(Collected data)

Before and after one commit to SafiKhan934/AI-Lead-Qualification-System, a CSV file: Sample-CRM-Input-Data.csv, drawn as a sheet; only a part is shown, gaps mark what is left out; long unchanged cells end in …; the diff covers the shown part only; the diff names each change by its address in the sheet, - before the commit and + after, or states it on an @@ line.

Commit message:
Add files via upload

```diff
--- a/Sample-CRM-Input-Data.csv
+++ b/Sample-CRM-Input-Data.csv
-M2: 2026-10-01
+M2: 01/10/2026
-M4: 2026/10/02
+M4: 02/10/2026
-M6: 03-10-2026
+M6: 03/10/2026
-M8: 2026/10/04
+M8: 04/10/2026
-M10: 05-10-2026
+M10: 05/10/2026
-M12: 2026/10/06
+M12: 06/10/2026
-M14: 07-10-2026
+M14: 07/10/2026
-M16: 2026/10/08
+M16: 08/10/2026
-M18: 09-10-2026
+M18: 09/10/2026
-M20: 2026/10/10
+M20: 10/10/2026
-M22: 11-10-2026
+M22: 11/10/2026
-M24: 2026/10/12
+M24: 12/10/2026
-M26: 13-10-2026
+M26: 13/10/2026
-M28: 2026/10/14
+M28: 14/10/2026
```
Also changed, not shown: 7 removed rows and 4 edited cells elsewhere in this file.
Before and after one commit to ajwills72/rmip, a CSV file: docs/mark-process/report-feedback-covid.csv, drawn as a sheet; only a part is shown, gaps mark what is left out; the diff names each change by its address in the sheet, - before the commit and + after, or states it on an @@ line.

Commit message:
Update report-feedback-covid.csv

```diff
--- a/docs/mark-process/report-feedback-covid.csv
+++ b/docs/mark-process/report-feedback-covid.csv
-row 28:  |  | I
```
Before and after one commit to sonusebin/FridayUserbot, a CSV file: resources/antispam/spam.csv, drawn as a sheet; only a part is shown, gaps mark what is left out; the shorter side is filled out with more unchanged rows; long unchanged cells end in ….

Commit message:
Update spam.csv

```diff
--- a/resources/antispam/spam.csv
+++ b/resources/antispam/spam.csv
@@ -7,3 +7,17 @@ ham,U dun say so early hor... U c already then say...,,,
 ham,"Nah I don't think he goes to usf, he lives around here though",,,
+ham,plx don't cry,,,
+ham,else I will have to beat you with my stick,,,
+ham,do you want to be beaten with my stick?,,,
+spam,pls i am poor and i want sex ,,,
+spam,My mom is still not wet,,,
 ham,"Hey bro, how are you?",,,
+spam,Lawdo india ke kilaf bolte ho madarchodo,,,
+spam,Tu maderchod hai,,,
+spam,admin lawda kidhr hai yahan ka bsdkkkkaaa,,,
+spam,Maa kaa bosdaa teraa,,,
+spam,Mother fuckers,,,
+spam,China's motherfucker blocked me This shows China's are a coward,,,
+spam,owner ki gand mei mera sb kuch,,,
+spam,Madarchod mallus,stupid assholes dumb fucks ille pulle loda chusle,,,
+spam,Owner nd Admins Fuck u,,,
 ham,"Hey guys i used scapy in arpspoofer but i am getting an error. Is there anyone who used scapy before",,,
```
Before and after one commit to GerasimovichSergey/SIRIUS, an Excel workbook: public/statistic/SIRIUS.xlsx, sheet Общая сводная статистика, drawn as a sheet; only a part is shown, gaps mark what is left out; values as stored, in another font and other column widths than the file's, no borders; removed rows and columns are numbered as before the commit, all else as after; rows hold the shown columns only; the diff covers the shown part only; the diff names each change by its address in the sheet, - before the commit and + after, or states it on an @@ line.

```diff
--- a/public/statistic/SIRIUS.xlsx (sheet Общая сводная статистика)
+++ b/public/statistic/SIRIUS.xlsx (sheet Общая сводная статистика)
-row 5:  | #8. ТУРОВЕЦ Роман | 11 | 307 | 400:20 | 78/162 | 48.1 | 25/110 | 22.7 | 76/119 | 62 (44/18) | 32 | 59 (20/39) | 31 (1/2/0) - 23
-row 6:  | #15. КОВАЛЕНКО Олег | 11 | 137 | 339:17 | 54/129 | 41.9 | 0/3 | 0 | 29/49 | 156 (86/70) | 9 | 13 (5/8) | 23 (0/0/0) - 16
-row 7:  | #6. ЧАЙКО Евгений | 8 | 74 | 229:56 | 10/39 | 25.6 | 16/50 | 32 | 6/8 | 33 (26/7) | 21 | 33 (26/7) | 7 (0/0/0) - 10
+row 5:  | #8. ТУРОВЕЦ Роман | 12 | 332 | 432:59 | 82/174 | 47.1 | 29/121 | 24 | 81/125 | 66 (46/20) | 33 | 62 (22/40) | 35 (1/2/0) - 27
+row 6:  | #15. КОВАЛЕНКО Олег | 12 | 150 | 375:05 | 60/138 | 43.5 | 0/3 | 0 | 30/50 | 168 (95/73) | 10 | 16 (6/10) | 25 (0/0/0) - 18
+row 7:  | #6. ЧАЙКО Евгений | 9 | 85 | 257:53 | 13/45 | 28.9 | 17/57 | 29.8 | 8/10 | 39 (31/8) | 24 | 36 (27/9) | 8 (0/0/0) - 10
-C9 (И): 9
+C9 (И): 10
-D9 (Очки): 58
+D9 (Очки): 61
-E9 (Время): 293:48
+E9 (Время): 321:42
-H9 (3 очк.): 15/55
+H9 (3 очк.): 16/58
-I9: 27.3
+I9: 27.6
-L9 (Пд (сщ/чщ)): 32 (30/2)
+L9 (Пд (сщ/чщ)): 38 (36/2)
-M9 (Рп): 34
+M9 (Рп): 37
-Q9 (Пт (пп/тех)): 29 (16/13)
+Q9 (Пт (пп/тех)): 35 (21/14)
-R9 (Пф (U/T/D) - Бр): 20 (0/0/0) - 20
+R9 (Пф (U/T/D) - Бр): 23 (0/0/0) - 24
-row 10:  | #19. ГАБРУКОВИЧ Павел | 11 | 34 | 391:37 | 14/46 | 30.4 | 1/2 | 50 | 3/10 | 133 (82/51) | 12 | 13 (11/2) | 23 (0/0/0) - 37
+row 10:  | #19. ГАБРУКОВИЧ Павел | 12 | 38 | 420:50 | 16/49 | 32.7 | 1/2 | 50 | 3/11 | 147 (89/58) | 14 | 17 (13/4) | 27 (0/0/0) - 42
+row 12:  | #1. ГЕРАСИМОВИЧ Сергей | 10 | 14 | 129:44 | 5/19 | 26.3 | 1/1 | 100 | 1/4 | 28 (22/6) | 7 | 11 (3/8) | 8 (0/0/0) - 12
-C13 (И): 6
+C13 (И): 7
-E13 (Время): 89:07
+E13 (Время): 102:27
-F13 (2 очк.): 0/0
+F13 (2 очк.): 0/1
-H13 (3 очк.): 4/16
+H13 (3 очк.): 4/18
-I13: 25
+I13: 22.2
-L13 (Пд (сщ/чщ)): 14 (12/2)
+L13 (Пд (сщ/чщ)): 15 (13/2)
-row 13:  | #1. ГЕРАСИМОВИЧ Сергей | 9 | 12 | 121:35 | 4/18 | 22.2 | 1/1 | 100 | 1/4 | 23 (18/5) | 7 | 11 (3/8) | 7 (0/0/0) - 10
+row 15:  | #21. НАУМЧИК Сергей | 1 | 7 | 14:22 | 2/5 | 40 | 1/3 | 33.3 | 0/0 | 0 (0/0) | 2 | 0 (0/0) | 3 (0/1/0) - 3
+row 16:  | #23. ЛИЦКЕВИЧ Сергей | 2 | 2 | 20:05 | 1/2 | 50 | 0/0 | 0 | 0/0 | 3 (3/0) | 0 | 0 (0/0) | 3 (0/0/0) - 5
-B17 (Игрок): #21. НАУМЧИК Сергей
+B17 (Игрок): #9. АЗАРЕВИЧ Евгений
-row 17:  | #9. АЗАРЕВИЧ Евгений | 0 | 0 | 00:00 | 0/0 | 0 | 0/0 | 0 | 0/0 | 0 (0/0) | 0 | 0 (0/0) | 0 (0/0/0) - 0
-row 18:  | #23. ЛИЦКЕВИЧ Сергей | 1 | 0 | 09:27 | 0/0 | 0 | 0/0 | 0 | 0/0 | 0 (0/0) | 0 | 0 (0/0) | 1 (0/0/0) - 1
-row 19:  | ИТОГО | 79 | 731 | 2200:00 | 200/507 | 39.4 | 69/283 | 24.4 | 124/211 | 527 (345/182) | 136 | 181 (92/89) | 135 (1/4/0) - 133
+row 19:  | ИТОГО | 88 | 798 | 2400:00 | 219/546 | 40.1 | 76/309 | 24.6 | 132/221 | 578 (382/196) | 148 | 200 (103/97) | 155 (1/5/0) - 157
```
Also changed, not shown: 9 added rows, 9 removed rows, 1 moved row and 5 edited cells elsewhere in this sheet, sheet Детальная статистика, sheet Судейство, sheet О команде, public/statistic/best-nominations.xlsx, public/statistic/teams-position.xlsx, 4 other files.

### TASK ITEM
Each line of the entries above that contains "antispam" must be copied into the answer.

### EXERCISE OUTPUT
Before and after one commit to sonusebin/FridayUserbot, a CSV file: resources/antispam/spam.csv, drawn as a sheet; only a part is shown, gaps mark what is left out; the shorter side is filled out with more unchanged rows; long unchanged cells end in ….
--- a/resources/antispam/spam.csv
+++ b/resources/antispam/spam.csv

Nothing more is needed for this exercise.